In the next day or so, I will have a long post on plug-in hybrids, which Khosla sometimes disses as “toys,” and sometimes says have some “longer term” promise (or at least he’s “open and hopeful”). In fact, it is a seminal climate solution, more so than cellulosic biofuels.

To avert catastrophe, the rich countries need to cut greenhouse-gas emissions in the transportation sector by 80 percent to 90 percent in four decades or less. So even once we have a lot of plug-ins, we are still going to need a zero-carbon fuel for much travel — airplanes, big trucks, ships, and cars/SUVs on longer trips. I very much hope that cellulosic biofuels can provide that huge amount of fuel, which would certainly be a stunning achievement given that this country doesn’t yet have a single commercial cellulosic plant.

But I seriously doubt biofuels could do more. The very few people I’ve ever met who think otherwise are nonpragmatic partisans like Khosla, who make heroic assumptions about both technology improvements and the prospects for completely redesigning our agricultural system.

Remember, most countries don’t have the excess arable land that we do. Plus we’ll have some 3 billion more people in 2050 to provide food and water for. And we’ll have probably three times the number of cars. Plus global warming is already causing droughts, desertification, and water shortages, so water shortages will be much worse in 2050 on our current emissions path. Plus our very, very limited use of crops and cropland for energy is already jacking up the price of food to record levels and promoting deforestation around the globe. Speaking pragmatically, just how much excess arable land and water will be available for growing biomass for biofuels in 2050?

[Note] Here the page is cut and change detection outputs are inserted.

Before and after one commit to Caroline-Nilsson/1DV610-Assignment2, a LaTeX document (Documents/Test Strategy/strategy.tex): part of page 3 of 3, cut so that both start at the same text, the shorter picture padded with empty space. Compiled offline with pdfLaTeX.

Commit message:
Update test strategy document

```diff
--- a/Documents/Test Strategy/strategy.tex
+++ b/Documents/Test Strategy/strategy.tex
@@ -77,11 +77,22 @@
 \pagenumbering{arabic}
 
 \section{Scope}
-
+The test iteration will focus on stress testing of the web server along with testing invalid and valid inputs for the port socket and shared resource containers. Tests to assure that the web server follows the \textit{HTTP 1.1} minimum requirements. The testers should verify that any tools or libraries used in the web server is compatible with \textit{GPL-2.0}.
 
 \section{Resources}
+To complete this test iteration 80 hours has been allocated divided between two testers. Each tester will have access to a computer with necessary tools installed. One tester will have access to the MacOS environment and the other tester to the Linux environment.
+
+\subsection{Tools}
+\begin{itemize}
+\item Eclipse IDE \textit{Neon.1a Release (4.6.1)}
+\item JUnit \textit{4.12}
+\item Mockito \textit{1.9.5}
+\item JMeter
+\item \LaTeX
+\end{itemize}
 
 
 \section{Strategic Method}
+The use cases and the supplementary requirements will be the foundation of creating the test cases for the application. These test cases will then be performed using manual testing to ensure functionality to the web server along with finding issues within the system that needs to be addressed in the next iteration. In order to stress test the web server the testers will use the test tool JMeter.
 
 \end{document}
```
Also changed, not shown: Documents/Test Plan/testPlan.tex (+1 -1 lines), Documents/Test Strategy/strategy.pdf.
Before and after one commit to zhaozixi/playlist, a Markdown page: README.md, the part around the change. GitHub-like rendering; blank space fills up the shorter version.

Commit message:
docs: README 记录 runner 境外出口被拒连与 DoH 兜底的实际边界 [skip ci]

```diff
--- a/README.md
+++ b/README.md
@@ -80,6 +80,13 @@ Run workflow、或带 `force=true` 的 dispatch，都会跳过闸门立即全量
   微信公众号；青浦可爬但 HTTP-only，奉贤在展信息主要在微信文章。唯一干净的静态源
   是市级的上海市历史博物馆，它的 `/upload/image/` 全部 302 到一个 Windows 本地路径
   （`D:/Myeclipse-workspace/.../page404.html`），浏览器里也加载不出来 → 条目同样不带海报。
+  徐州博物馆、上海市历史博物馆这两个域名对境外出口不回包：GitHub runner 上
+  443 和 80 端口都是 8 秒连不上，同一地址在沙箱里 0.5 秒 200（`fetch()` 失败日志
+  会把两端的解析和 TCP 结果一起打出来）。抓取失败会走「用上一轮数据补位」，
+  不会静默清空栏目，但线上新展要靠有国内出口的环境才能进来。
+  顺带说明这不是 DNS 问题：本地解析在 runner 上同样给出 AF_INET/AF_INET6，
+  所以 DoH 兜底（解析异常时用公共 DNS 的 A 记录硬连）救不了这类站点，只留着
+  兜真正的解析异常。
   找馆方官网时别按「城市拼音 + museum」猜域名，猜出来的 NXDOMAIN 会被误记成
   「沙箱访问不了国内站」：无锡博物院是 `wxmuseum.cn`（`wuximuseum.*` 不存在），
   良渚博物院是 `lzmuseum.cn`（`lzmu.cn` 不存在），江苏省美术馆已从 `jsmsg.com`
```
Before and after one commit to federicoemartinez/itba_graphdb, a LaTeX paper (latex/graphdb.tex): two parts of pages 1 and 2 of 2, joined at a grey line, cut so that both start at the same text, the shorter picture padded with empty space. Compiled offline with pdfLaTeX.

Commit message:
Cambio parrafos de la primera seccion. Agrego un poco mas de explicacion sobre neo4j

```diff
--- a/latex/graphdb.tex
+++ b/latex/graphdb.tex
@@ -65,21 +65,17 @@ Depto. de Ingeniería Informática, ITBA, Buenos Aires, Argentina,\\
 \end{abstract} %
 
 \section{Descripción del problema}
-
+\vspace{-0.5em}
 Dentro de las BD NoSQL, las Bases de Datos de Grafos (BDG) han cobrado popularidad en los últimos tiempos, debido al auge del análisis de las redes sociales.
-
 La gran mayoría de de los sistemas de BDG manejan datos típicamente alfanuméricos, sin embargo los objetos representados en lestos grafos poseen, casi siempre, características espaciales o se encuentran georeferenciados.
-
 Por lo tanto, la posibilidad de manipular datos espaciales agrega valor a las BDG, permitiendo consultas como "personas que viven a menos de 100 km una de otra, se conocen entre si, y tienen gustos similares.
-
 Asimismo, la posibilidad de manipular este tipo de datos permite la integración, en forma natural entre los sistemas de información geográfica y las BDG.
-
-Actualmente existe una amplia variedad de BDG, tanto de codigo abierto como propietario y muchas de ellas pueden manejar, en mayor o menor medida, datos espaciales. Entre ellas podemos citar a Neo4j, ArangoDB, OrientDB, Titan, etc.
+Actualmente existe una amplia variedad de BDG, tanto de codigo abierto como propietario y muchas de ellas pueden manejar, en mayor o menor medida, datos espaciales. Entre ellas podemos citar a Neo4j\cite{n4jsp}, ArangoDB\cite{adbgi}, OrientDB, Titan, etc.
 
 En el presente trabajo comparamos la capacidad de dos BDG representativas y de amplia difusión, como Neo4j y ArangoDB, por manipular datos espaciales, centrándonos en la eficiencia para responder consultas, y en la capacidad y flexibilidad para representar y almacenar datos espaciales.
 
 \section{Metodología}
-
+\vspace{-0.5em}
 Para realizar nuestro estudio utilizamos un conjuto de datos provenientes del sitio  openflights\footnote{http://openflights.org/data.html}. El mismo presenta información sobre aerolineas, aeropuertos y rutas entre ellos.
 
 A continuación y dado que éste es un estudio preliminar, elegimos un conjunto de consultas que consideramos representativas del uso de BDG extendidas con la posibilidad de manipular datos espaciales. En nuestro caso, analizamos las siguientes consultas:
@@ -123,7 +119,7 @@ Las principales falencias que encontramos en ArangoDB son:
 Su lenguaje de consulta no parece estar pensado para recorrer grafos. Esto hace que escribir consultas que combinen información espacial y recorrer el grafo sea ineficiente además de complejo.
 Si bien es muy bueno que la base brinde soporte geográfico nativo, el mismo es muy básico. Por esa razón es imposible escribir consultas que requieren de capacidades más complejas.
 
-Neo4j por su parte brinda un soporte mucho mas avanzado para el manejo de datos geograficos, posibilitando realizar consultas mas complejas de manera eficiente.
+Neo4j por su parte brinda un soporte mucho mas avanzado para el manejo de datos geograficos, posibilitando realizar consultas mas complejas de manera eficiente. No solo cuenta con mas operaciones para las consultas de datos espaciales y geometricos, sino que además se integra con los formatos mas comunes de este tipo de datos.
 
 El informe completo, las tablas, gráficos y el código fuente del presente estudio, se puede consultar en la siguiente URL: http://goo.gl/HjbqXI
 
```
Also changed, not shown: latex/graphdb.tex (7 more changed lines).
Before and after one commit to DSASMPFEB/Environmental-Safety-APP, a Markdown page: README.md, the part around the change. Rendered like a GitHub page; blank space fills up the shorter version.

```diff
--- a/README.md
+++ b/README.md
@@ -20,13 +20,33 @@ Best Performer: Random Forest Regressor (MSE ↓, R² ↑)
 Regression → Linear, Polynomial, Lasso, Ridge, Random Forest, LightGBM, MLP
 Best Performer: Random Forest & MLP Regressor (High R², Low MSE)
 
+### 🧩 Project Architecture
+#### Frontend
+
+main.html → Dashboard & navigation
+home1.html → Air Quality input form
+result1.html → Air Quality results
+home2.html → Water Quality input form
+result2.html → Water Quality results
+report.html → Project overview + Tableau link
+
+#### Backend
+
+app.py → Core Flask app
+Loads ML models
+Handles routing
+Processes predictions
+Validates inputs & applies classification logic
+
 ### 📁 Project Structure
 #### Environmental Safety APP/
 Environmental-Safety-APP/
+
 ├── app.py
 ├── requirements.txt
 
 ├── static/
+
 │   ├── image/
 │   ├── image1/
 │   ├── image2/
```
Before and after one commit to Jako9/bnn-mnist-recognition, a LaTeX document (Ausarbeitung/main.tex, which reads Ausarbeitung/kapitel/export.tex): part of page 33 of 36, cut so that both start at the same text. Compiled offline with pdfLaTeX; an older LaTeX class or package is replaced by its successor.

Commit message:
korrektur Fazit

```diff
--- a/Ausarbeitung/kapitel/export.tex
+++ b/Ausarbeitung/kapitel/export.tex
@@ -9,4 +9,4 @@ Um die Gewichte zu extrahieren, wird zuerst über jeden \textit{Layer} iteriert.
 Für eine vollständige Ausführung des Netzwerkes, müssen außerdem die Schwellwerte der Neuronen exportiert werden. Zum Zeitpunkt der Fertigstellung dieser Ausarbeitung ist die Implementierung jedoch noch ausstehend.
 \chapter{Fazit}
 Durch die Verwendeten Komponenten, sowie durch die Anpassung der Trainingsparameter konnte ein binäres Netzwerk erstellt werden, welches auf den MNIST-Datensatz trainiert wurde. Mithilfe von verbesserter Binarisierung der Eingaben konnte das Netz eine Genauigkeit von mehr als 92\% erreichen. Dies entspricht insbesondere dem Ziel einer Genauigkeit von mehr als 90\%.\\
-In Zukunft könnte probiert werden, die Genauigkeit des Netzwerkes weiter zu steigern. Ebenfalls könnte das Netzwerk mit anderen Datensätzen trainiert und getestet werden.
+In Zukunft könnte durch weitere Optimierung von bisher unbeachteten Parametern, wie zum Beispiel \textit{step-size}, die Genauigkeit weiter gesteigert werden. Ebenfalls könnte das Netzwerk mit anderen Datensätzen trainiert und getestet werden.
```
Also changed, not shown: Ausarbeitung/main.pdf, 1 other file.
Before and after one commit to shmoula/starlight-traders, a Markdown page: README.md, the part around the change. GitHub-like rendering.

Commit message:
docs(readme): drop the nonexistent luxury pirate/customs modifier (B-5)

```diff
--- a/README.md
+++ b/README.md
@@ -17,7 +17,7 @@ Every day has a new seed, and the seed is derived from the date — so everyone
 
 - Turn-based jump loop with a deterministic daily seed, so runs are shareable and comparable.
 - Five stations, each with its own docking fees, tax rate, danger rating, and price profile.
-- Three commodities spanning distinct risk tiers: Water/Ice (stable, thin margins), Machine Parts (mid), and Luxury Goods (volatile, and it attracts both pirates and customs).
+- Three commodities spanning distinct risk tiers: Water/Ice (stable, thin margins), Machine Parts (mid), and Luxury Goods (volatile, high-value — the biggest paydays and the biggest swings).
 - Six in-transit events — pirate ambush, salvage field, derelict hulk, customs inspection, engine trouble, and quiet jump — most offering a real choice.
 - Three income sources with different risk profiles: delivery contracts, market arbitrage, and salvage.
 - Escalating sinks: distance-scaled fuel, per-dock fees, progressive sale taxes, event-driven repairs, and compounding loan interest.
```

So you can see why an energy pragmatist might believe that most cars/SUVs in 2050 had better be doing most of their travel on carbon-free electricity — or else the dream of avoiding catastrophic climate change by staying below 450 ppm will remain just a dream.

We could use cellulosic biofuels for sure. I hope we get a lot, and I’m glad Khosla is placing some big bets on promising technologies — as the country has for three decades. Just don’t listen to anything he says.

This post was created for, a project of the Center for American Progress Action Fund.